Available data:
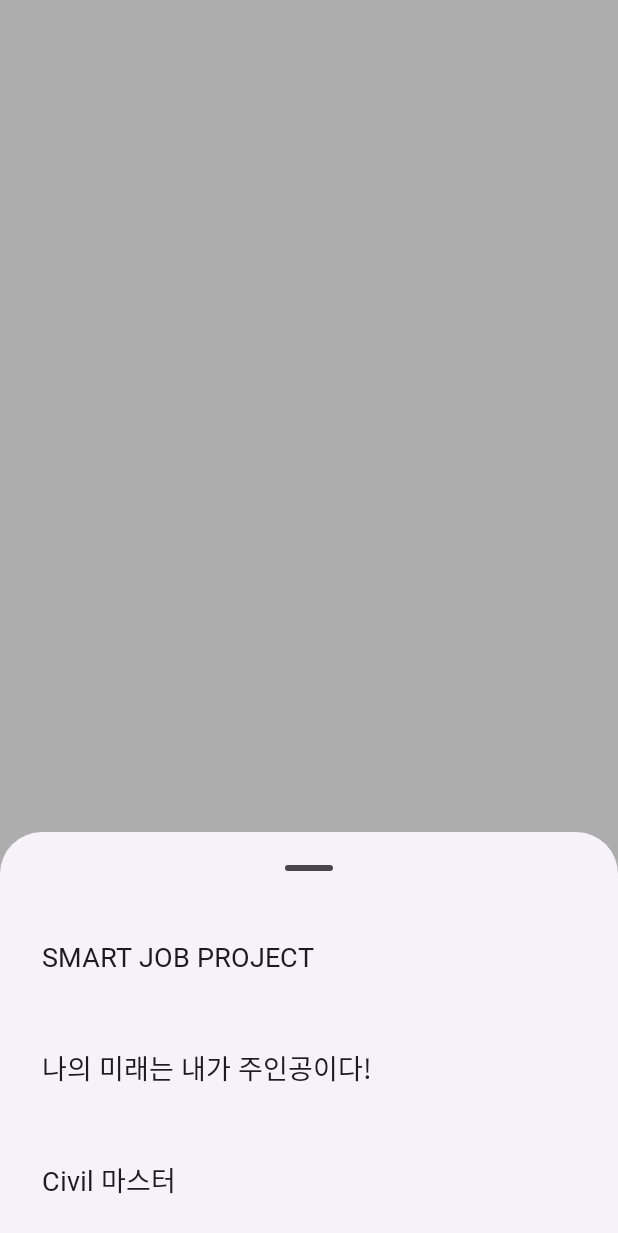
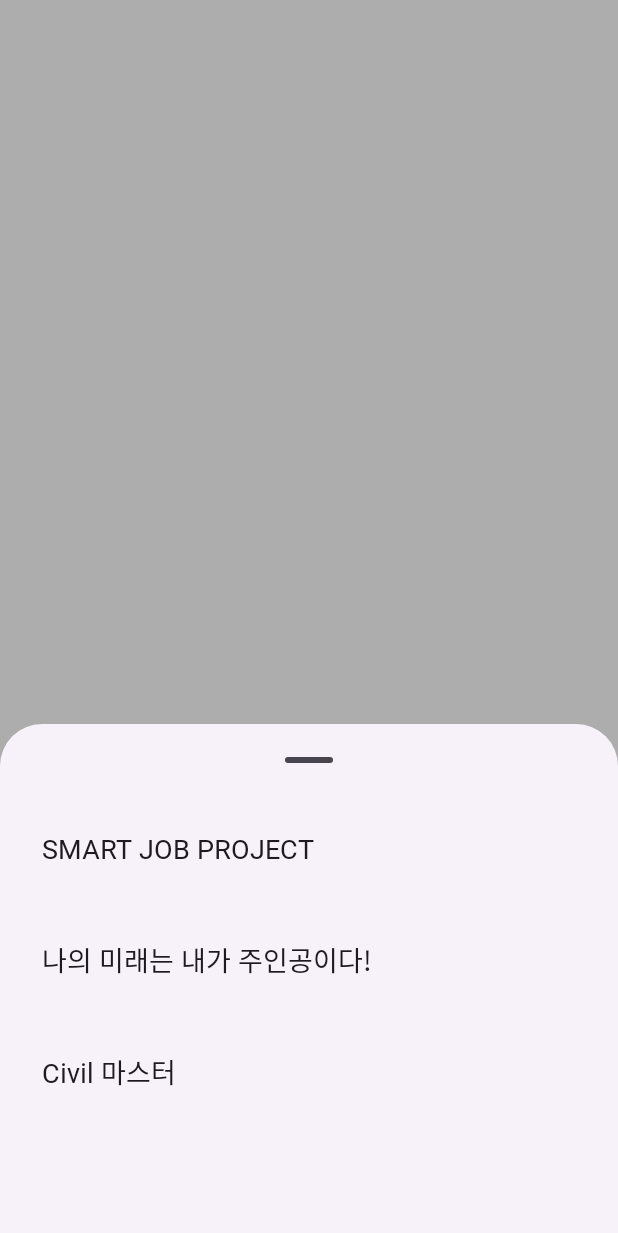
Before and after one commit to School-of-Company/Bitgoeul-Android, an Android app built with Jetpack Compose: the @Preview function BottomSheetPre, on a phone screen of 412 x 824 dp. Shown: the top 1233 px of the screen. Run offline under Robolectric (Android 15) with nearby library versions, the light colour scheme and no system bars; Roboto replaces fonts that are not available here; 2 statements that could not run were skipped.

Commit message:
:lipstick: update bottomSheet

```diff
--- a/core/design-system/src/main/java/com/msg/design_system/component/bottomsheet/BitgoeulBottomSheet.kt
+++ b/core/design-system/src/main/java/com/msg/design_system/component/bottomsheet/BitgoeulBottomSheet.kt
@@ -1,5 +1,7 @@
 package com.msg.design_system.component.bottomsheet
 
+import androidx.compose.foundation.layout.Spacer
+import androidx.compose.foundation.layout.height
 import androidx.compose.foundation.layout.padding
 import androidx.compose.foundation.lazy.LazyColumn
 import androidx.compose.material3.ExperimentalMaterial3Api
@@ -39,7 +41,7 @@ fun SelectorBottomSheet(
                 }
             }
             item {
-                lastItem()
+                Spacer(modifier = Modifier.height(72.dp))
             }
         }
     }
```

Problem statement: Set down all the entries exactly as they appear, but skip any pictures.

Response box:
Before and after one commit to School-of-Company/Bitgoeul-Android, an Android app built with Jetpack Compose: the @Preview function BottomSheetPre, on a phone screen of 412 x 824 dp. Shown: the top 1233 px of the screen. Run offline under Robolectric (Android 15) with nearby library versions, the light colour scheme and no system bars; Roboto replaces fonts that are not available here; 2 statements that could not run were skipped.

Commit message:
:lipstick: update bottomSheet

```diff
--- a/core/design-system/src/main/java/com/msg/design_system/component/bottomsheet/BitgoeulBottomSheet.kt
+++ b/core/design-system/src/main/java/com/msg/design_system/component/bottomsheet/BitgoeulBottomSheet.kt
@@ -1,5 +1,7 @@
 package com.msg.design_system.component.bottomsheet
 
+import androidx.compose.foundation.layout.Spacer
+import androidx.compose.foundation.layout.height
 import androidx.compose.foundation.layout.padding
 import androidx.compose.foundation.lazy.LazyColumn
 import androidx.compose.material3.ExperimentalMaterial3Api
@@ -39,7 +41,7 @@ fun SelectorBottomSheet(
                 }
             }
             item {
-                lastItem()
+                Spacer(modifier = Modifier.height(72.dp))
             }
         }
     }
```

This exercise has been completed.